When a couple decides to divorce after a considerable amount of years of marriage, this often means that they have a large amount of assets to divide. A high-asset divorce differs from other divorces due to the fact that assets can be particularly complex to identify and divide between spouses. In high-asset divorces, conflicts are more likely to arise due to these difficulties.
It is therefore important that those contemplating a divorce where there are many assets to divide take early action to plan their strategy. By doing so, those approaching divorce can avoid some of the following common mistakes.
Allowing the other party to make them feel guilty
Like all emotions, guilt requires permission to be experienced. In other words, no one can make you feel guilty unless you allow them to. It’s common for one divorcing spouse to try and make the other party feel guilty about fighting for their fair share of assets. You should fight for the assets that you believe you deserve rather than listen to the opinions of your ex.
Many people want to get their divorce settled as quickly as possible so they can move on with their lives. While this is understandable, it can often lead to them getting less than what they deserve when it comes to the divorce settlement. By being patient and being outcome-focused, you will be more likely to get the assets that you deserve.
Being overly trusting
Trust is paramount in any marriage. But when a relationship ends, it is more likely that one or both spouses will breach the trust of the other. This is especially true when it comes to the process of asset division. Some divorcing spouses take exceptional measures to try and hide assets from their ex, sometimes even making transfers to offshore accounts. No matter how much you trust your ex to be reasonable, you should not disregard the possibility of their engaging in ruthless or unlawful tactics.
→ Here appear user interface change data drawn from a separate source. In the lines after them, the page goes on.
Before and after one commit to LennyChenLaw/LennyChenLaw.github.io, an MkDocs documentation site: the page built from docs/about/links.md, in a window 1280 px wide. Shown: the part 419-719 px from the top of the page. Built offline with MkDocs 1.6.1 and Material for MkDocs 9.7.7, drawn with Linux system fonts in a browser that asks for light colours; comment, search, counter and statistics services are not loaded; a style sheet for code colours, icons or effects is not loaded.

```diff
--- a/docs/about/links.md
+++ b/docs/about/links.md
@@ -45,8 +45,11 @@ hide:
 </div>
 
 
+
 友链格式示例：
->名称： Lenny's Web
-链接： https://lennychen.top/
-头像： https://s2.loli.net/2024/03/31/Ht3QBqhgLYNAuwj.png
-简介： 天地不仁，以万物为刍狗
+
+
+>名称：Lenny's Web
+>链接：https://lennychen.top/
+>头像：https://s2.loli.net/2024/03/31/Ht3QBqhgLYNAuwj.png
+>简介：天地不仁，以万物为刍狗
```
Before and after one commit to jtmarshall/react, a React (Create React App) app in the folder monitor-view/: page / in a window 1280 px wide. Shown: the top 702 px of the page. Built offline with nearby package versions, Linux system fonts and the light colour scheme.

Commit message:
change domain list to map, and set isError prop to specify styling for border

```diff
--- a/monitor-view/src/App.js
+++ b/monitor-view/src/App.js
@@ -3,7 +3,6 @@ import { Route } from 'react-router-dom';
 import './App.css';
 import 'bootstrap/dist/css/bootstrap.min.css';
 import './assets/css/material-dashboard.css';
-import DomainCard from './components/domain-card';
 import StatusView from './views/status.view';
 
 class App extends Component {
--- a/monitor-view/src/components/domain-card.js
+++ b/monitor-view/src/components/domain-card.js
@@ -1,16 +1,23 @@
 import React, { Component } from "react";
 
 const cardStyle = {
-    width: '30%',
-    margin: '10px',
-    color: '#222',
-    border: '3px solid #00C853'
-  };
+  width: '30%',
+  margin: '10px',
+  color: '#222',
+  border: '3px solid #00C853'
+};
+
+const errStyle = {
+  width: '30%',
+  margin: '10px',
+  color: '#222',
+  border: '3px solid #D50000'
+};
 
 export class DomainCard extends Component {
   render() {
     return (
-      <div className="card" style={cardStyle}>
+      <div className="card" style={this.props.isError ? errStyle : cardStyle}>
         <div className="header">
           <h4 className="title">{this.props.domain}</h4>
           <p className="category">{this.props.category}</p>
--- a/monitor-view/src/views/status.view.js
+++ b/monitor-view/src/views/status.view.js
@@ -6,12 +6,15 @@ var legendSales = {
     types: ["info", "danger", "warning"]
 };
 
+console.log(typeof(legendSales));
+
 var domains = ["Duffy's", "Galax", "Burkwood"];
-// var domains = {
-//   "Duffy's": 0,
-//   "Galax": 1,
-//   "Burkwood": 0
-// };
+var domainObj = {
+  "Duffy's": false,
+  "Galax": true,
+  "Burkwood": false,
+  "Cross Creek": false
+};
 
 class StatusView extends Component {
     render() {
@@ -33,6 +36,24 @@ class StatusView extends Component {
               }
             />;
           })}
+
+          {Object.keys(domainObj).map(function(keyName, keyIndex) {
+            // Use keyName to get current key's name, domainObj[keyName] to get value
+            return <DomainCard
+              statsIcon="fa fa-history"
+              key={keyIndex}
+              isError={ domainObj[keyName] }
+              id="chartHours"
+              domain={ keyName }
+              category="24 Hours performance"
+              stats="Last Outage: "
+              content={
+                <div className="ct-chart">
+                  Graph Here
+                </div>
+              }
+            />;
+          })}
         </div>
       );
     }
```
If you are unsure of how to move forward with your divorce, make sure that you have a good understanding of the law, and that you have established a vision of what you would like the outcome of the divorce to be.